CLEVELAND -- The call to the Major Leagues, if only for one game, is nothing new for Indians left-hander Ryan Merritt. By now, the pitcher does not need to consult a GPS when making the two-hour drive up I-71 to Cleveland from the Clippers' Triple-A home in Columbus, Ohio."I've got
CLEVELAND -- The call to the Major Leagues, if only for one game, is nothing new for Indians left-hander Ryan Merritt. By now, the pitcher does not need to consult a GPS when making the two-hour drive up I-71 to Cleveland from the Clippers' Triple-A home in Columbus, Ohio.
"I've got it down," Merritt said with a laugh after Friday's 4-0 win over the Royals. "My wife does, too."
The nerves no longer build up with each mile driven like they used to for Merritt -- not after taking the mound for the Indians in Game 5 of the American League Championship Series in a roaring Rogers Centre last fall and pitching Cleveland into the World Series. True, the Tribe is again in the postseason hunt, but a Friday-night tilt in August against Kansas City hardly carries the same weight.
Over a career-high 6 2/3 innings, Merritt's calm demeanor and experience overcame the fact that his 97 pitches averaged out at 84 mph. The lefty pounded the strike zone with precision, leaning mostly on a fastball-cutter-change mix, while working in that curveball that baffled Toronto's hitters back in the postseason. He struck out three, walked one and earned a standing ovation at his exit.

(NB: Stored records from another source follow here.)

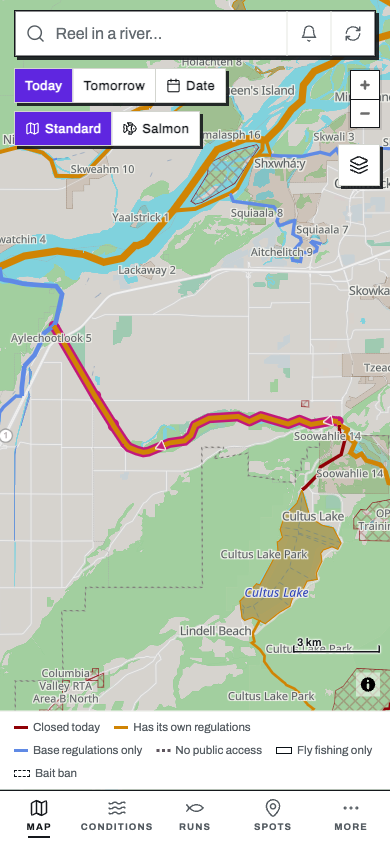
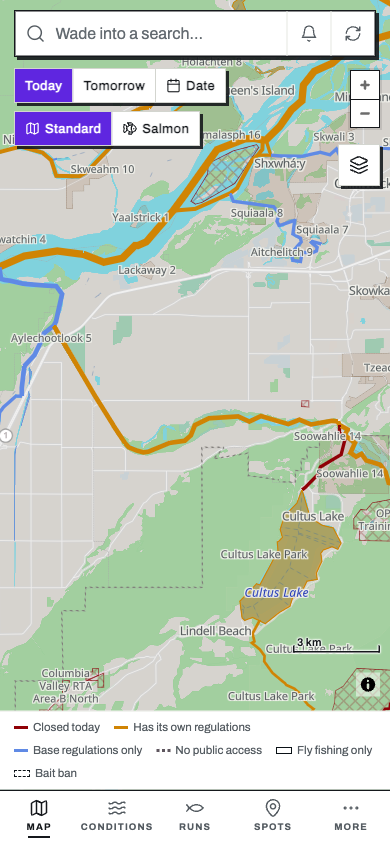
T269: back from a direct landing frames the map on the water with nothing lit, as closing a tapped pane leaves it (owner 2026-10-29); ?show= likewise

diff --git a/app/packages/ui-native/src/shell/useShellSearch.ts b/app/packages/ui-native/src/shell/useShellSearch.ts
@@ -7,7 +7,7 @@
  */
 import { useCallback, useEffect, useRef, useState, type MutableRefObject } from "react";
 import { Keyboard, useWindowDimensions, type TextInput } from "react-native";
-import type { ItemId, SectionId, WaterSource } from "@app/data";
+import type { ItemId, WaterSource } from "@app/data";
 import { NO_SEARCH, searchStep, useRecentSearches, useSearchSession, type SearchAction, type SearchMemory } from "@app/ui";
 import type { Camera } from "@app/map";
 import { searchPanelWidth } from "../TopBar";
@@ -77,9 +77,7 @@ export function useShellSearch({ source, nav, camera, recentStore }: {
    * move of the route, so a later return (a map tap's water, then back) is never dragged back to it.
    */
   const [arrive, setArrive] = useState<{ key: string; bbox: readonly [number, number, number, number];
-                                         refine: boolean;
-                                         /** (T269) the water lit on the map it arrives at (a landing's water); absent: none */
-                                         highlight?: readonly SectionId[] } | null>(null);
+                                         refine: boolean } | null>(null);
   const arrivals = useRef(0);
   const arrivedAt = useRef<typeof route | null>(null);
   useEffect(() => {
@@ -106,13 +104,14 @@ export function useShellSearch({ source, nav, camera, recentStore }: {
   /**
    * (T269, owner 2026-10-29) THE PAGE STARTED ON A WATER (a `/water/<slug>` page, a start link) or at one (`?show=`):
    * the map, whenever it comes back — the ‹ or × of that first water, the system back — comes back FRAMED ON THAT WATER,
-   * LIT, never on wherever the map last was. The same arrival as a searched water's, once, forgotten at the next move.
+   * as it stands under a tapped water's pane; nothing is lit (owner 2026-10-29: closing leaves the map as closing a tapped
+   * pane does — the camera kept, no selection). The same arrival as a searched water's, once, forgotten at the next move.
    */
   const landOn = (id: ItemId) => {
     const n = ++arrivals.current;
     arrivedAt.current = null;
-    void Promise.all([source.water(id), source.waterBox(id)]).then(([w, bbox]) => {
-      if (bbox && arrivals.current === n) setArrive({ key: `arrive:${id}:${n}`, bbox, refine: false, highlight: w?.sections ?? [] });
+    void source.waterBox(id).then((bbox) => {
+      if (bbox && arrivals.current === n) setArrive({ key: `arrive:${id}:${n}`, bbox, refine: false });
     });
   };
   /** One step of search (`searchStep`): a pick lowers the sheet to half, so the keyboard goes with it. */

diff --git a/app/packages/ui/src/startLink.ts b/app/packages/ui/src/startLink.ts
@@ -53,7 +53,8 @@ export interface StartLink {
   /**
    * (T269, owner 2026-10-29) THE MAP COMES BACK AT THIS WATER: a page that started on a named water (a `/water/<slug>`
    * page, `?regs=`) — or `?show=<item>`, the map at a water, the link a water page's ‹ and × are before the app runs —
-   * returns to the map framed on that water with it lit, never to wherever the map last was. Null: none.
+   * returns to the map framed on that water (nothing lit: as closing a tapped water leaves it), never to wherever the map
+   * last was. Null: none.
    */
   arrive: ItemId | null;
 }
@@ -84,7 +85,7 @@ export function parseStartLink(search: string, now: Date = new Date()): StartLin
   const bad = (k: string, what: string): never => { throw new Error(`start link: ${k}=${q.get(k)} is not ${what}`); };
   const ITEM = /^[a-z]+:-?\d+$/;
   if (item === null) {
-    // (T269) `?show=<item>`: the map, framed on that water, lit
+    // (T269) `?show=<item>`: the map, framed on that water (nothing lit)
     const show = q.get("show");
     if (show === null) return null;
     if (!ITEM.test(show)) bad("show", "an item id");

diff --git a/app/packages/ui-native/src/shell/BrowseHost.tsx b/app/packages/ui-native/src/shell/BrowseHost.tsx
@@ -191,8 +191,7 @@ export function BrowseHost({ nav, col, search, rail, palette, theme, themeName, 
                          : restore ? { key: restore.key, bbox: null, camera: restore.camera } : null}
                      // WHAT SEARCH LIGHTS, whole, while search is open — on either map; closed, nothing (the Conditions
                      // view lights a gauge's route with the same feature-state and must not inherit a search)
-                     // (T269) — and, arrived at a page's own water (its ‹ / × back to the map), that water
-                     highlight={searching ? session.focus?.highlight ?? NONE : arrive?.highlight ?? NONE}
+                     highlight={searching ? session.focus?.highlight ?? NONE : NONE}
                      standing={cond.standing}
                      lakes={lakeFeed}
                      salmon={salmonFeed}

diff --git a/app/packages/ui-native/src/shell/props.ts b/app/packages/ui-native/src/shell/props.ts
@@ -83,7 +83,7 @@ export interface ShellProps {
   initialDay?: Date | null;
   /** (T41) where the first water's Regulations page starts (the web start link): handed to that page once. */
   regsStart?: RegsStart | null;
-  /** (T269) the water the page started on or at (the web start link's `arrive`): the map comes back framed on it, lit. Read once. */
+  /** (T269) the water the page started on or at (the web start link's `arrive`): the map comes back framed on it (nothing lit). Read once. */
   arriveAt?: ItemId | null;
   /** The platform's location, for the Spots menu's "At my location" (the app's). Absent -> not offered. */
   locate?: Locate | null;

The Royals appeared overmatched against an arm that will never be described as overpowering.
"When he's pitching like that, it's so fun to watch," Indians manager Terry Francona said. "He's not breaking the radar gun, but he pitches in so effectively, and he just stays off of the barrel."
Giovanny Urshela is known for his glove work at the hot corner, and the third baseman is plenty familiar with Merritt from their many games together at Triple-A in recent years.
Asked about Merritt's style, Urshela flashed a wide smile.
"I love Merritt, the way he throws," Urshela said. "The hitters, they hit a lot of ground balls. I like guys that hit ground balls."
That can lead to some highlight-reel plays.
In the first inning, Tribe shortstop Francisco Lindor ranged up the middle, snared a grounder off the bat of Melky Cabrera with a dive, and then used a glove flip to start a double play with second baseman Jose Ramirez. In the second, it was Ramirez's turn. He sprinted to his right and made a diving catch to rob Salvador Perez of a hit on a low line drive. Urshela got his chopper in the seventh and made a slick play of his own for an out.
"You know the ball is going to be coming your way at some point," Lindor said. "You've got to be a little bit more aware."
Merritt tries to use that heightened awareness to his advantage.
"Throwing strikes is the biggest thing," Merritt said. "Throwing strikes and commanding the ball is going to keep your defense awake. If they see that they can make contact at any time, because you're throwing strikes, then that's what you want. You want to be alive and not fall asleep on you."
Merritt has gained the trust of the Tribe's Major League staff for spot starts such as this one due to that ability to consistently throw strikes. That trust has grown even more now, knowing the trip back and forth between Triple-A and the big leagues is not going to rattle the pitcher's confidence.
And if asked, Merritt will head back down I-71 to Columbus, knowing that another call could be coming soon.
"Going up and down," Merritt said, "it's better than not coming up, you know?"
Jordan Bastian has covered the Indians for MLB.com since 2011, and previously covered the Blue Jays from 2006-10. Read his blog, Major League Bastian, follow him on Twitter @MLBastian and Facebook.